-- RECORDS FOR THIS TASK follows --
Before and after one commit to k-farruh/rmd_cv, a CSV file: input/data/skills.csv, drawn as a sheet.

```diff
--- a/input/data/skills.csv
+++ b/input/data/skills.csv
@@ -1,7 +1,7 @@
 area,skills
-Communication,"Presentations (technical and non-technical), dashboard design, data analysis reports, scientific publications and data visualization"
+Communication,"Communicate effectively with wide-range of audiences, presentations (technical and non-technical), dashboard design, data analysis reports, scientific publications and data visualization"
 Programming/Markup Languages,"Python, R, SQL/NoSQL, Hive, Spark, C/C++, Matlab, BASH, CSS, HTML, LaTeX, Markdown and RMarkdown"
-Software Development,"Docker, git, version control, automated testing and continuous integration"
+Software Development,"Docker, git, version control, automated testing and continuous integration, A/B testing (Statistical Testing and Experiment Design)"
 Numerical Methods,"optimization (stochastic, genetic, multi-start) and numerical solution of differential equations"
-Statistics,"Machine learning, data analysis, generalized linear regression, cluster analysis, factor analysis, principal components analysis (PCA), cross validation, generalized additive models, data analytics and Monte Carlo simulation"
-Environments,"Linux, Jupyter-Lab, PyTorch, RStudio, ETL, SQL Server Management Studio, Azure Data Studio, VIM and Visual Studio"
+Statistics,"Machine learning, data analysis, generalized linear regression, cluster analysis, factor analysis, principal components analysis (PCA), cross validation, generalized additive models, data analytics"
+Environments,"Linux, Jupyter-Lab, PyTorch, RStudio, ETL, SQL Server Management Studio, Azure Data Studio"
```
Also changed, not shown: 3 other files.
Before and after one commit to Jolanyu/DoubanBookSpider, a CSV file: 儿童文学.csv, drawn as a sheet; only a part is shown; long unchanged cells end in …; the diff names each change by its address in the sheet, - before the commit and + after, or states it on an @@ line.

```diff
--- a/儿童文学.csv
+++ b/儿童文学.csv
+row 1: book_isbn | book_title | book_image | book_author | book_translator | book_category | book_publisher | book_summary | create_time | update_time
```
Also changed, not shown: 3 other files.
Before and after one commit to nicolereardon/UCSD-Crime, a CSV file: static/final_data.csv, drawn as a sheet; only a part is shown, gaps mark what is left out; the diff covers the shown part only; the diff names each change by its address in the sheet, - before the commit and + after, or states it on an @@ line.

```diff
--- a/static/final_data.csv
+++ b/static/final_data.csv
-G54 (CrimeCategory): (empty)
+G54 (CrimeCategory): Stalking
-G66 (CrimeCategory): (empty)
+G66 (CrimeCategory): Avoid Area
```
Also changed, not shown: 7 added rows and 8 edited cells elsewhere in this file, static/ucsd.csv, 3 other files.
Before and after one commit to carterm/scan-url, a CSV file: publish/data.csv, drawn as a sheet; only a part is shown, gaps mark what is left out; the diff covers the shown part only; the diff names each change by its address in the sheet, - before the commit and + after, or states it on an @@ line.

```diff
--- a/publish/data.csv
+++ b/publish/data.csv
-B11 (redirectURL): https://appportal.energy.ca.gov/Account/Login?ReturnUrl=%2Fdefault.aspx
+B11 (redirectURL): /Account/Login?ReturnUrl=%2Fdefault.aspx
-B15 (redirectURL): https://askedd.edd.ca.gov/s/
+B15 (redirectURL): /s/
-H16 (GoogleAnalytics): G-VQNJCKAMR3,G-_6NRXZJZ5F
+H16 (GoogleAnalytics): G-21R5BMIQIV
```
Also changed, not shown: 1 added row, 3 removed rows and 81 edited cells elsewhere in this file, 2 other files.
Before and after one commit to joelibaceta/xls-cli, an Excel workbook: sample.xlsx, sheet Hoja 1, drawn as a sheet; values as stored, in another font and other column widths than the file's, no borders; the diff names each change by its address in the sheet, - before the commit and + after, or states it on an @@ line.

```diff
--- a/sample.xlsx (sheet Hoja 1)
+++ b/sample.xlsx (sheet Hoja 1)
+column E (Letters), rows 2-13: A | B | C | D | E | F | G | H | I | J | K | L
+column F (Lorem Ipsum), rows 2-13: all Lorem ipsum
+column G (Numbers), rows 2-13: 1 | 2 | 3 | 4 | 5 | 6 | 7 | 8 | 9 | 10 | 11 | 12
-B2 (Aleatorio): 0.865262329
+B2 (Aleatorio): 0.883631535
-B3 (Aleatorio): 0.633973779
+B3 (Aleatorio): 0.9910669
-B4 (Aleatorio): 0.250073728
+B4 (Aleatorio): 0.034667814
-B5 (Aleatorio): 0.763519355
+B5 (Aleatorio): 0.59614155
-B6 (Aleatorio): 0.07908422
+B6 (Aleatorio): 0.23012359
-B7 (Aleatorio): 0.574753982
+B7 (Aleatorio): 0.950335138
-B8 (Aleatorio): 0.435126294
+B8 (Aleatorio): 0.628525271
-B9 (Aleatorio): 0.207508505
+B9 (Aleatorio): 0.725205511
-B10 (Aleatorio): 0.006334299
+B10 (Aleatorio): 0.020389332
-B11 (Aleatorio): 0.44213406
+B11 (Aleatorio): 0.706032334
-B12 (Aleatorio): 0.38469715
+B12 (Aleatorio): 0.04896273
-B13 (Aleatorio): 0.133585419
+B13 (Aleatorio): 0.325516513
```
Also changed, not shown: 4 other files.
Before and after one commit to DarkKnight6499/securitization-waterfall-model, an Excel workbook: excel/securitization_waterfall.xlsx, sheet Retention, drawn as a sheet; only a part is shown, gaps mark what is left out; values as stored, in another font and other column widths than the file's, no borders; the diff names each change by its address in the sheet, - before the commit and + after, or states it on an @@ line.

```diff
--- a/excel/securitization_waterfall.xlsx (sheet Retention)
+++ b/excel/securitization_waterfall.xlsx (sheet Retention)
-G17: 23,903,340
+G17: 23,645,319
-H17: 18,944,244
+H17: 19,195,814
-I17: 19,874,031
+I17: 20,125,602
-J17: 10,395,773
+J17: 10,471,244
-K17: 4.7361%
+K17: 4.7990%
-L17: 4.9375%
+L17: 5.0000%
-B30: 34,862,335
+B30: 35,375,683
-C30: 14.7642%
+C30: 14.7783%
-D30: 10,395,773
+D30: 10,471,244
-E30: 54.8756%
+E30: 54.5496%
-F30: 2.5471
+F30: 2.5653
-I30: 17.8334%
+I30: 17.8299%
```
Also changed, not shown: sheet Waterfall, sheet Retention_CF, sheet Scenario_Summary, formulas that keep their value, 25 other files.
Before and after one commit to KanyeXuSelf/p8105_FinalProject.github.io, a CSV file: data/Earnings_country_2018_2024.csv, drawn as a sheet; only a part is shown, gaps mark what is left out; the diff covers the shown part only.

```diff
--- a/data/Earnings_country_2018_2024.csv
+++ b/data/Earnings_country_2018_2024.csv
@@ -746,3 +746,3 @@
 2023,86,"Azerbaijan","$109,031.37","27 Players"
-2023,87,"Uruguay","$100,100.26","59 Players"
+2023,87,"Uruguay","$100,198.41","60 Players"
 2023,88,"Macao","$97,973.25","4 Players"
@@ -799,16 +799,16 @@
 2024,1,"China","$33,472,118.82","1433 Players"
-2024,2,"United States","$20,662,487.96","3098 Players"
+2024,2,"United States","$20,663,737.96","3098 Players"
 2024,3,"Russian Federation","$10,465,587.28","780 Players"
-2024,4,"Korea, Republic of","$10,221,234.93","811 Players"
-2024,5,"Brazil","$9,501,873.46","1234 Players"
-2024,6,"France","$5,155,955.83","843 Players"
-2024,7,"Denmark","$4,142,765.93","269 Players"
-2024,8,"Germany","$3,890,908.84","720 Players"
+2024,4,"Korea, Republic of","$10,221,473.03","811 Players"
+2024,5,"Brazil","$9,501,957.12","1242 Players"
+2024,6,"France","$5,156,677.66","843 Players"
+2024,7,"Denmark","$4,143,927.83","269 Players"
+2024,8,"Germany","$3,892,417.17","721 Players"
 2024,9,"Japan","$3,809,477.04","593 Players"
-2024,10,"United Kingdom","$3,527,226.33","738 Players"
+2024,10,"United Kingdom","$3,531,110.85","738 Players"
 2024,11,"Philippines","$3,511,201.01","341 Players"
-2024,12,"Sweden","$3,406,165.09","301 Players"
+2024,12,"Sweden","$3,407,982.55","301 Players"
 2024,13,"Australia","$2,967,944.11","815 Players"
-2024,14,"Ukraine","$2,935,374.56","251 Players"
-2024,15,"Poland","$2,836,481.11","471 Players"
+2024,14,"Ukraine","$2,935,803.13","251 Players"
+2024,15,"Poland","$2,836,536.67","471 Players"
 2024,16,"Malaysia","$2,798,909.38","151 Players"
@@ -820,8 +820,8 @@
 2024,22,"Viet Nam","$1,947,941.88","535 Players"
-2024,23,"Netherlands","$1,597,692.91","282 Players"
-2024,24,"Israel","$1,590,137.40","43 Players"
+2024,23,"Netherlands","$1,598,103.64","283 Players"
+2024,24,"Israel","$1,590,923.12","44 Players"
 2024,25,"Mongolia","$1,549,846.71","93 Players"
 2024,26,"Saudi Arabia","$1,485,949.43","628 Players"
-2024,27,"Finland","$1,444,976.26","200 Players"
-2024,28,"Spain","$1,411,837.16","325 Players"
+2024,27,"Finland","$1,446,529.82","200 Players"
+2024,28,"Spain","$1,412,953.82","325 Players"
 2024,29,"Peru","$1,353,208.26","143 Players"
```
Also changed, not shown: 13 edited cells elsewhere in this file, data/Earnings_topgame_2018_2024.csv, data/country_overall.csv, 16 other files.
-- RECORDS FOR THIS TASK concluded --
TASK OBJECTIVE: Each line holding the word "儿童文学" must be pulled from the records.

RESPONSE TO THE TASK:
Before and after one commit to Jolanyu/DoubanBookSpider, a CSV file: 儿童文学.csv, drawn as a sheet; only a part is shown; long unchanged cells end in …; the diff names each change by its address in the sheet, - before the commit and + after, or states it on an @@ line.
--- a/儿童文学.csv
+++ b/儿童文学.csv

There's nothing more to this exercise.